At 5.30pm I would no longer be a senior features correspondent, and would have to say goodbye to the only grown up job I’ve ever had.

On getting up, I spent a few minutes agonising over whether this auspicious occasion deserved a special outfit, before defering to my comfort and going with snow-conscious layers.

Then, having negotiated the icy roads to the station, I felt a twinge of emotion as I surveyed the train station where I’ve spent countless mornings reading the Metro and drinking coffee.

Sentimentality bowed to realism however, as I bought my last train ticket – what a relief to be able to swap an expensive 1 ½ hour commute for a 15 minute walk to the office!

As I arrived at 6 Park Street, my boss greeted my arrival with a cry of ‘Ooh, last day!’ and I giggled nervously, unsure how to react to the weird form of celebrity which is bestowed on anyone brave enough to hand in their notice.

Then I began the laborious process of clearing the random mounds of magazines, press releases, make up and catalogues that inhabit my desk, something I really should have done a lot sooner.

All through the day, the tiniest things took on new significance – washing my coffee cup out for the last time, proofing my last page, sending my last email.

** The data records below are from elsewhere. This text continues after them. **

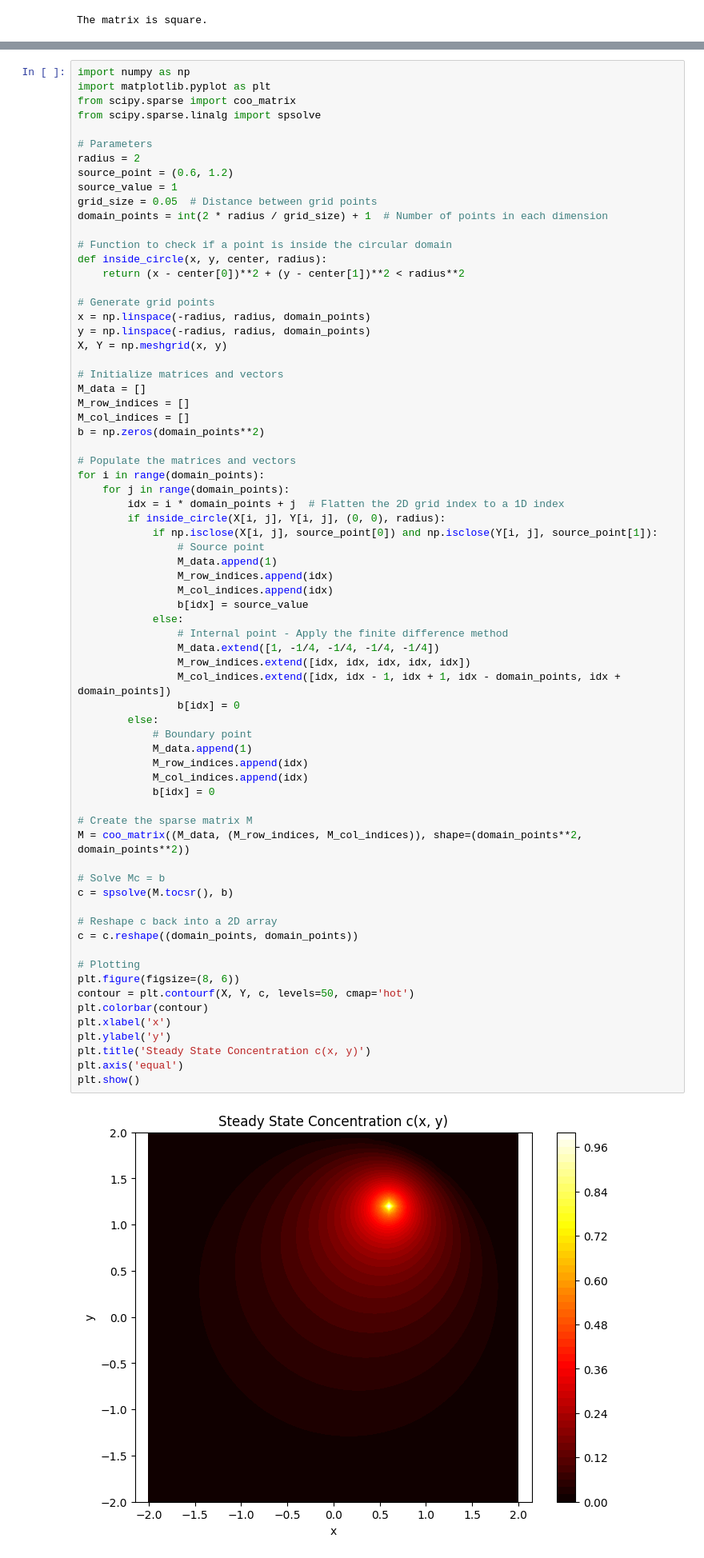
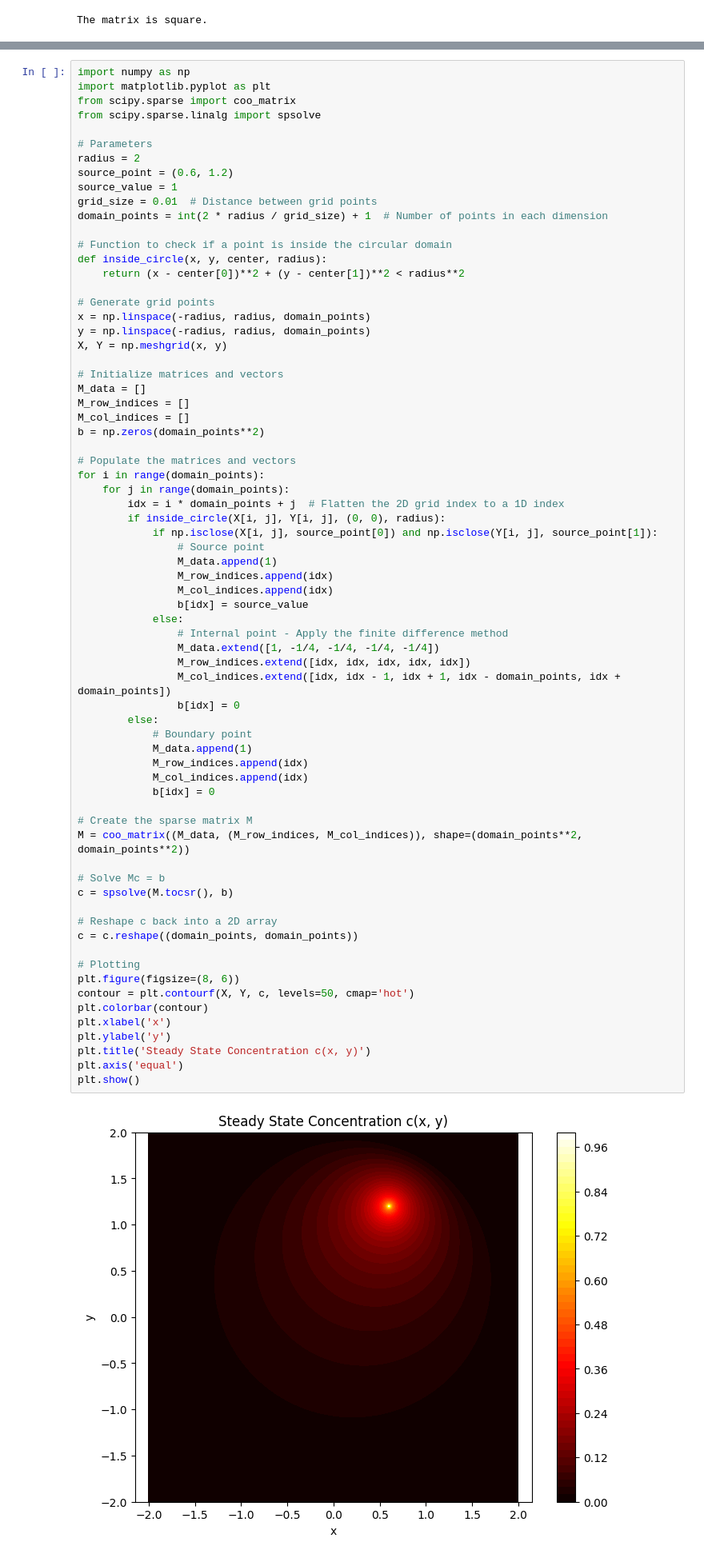
Before and after one commit to koenweverink/ScientificComputing, a Jupyter notebook: Set3_Koen.ipynb, the cells around one changed output, grey strips where cells are left out. Shown at 80% size. Saved outputs shown, nothing was run; the diff lists cells and outputs as text.

```diff
--- a/Set3_Koen.ipynb
+++ b/Set3_Koen.ipynb
@@ -379,7 +392,7 @@ from scipy.sparse.linalg import spsolve
 radius = 2
 source_point = (0.6, 1.2)
 source_value = 1
-grid_size = 0.05  # Distance between grid points
+grid_size = 0.01  # Distance between grid points
 domain_points = int(2 * radius / grid_size) + 1  # Number of points in each dimension
 
 # Function to check if a point is inside the circular domain
@@ -413,34 +426,34 @@ for i in range(domain_points):
                 M_data.extend([1, -1/4, -1/4, -1/4, -1/4])
                 M_row_indices.extend([idx, idx, idx, idx, idx])
                 M_col_indices.extend([idx, idx - 1, idx + 1, idx - domain_points, idx + domain_points])
                 b[idx] = 0
         else:
             # Boundary point
             M_data.append(1)
             M_row_indices.append(idx)
             M_col_indices.append(idx)
             b[idx] = 0
 
 # Create the sparse matrix M
 M = coo_matrix((M_data, (M_row_indices, M_col_indices)), shape=(domain_points**2, domain_points**2))
 
 # Solve Mc = b
 c = spsolve(M.tocsr(), b)
 
 # Reshape c back into a 2D array
 c = c.reshape((domain_points, domain_points))
 
 # Plotting
 plt.figure(figsize=(8, 6))
 contour = plt.contourf(X, Y, c, levels=50, cmap='hot')
 plt.colorbar(contour)
 plt.xlabel('x')
 plt.ylabel('y')
 plt.title('Steady State Concentration c(x, y)')
 plt.axis('equal')
 plt.show()
 # %% [output]
-[figure, old version]
+[figure, new version]
 # %% [markdown]
 The matrix M and the vector b are constructed to represent the discretized version of the Laplace equation (∇²c = 0) for the diffusion problem within a circular domain, under certain boundary conditions. Here's a detailed breakdown of how this is done:
 
```
Also changed, not shown: parts of 4 cells of this notebook, 3 other files.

It was the end of so many habits and rituals and comforting familiarities, and my writer brain wanted to absorb them all for posterity.

But mostly what I wanted to remember was the people, and Friday provided plenty of opportunity for that too.

There was lunch with the girls, all pizza and gossip, and then drinks in the evening where I didn’t have to open my wallet once.

Several people came over during the afternoon to give me a hug or a handshake and a “good luck” and at the end of the day I blushed my way through a lovely farewell speech and the opening of my extremely thoughtfully chosen presents (a knitting needle bag and a sewing case, which, as you can imagine, I am thrilled with!)

As I sat on the train home after my farewell drinks, I was a jumble of conflicting emotions.

There was gratitude towards those whose friendship I have enjoyed and those who have taught and encouraged me over the years, and there was a good kind of pride too, as I handed over the supplement I’ve worked hard to make a success.

Of course there was sadness, because I’ve got to know a lot of really good people over the last four and a half years and I will miss them, but there was also a strange sense that this wouldn’t be the last I saw of Media Wales, and that somehow, someday, I’d be back again.

And then of course there was excitement, because I knew that on Monday – today – I would start a whole new life full of adventures.

Perhaps, after all, I should have called this blog post ‘beginnings’.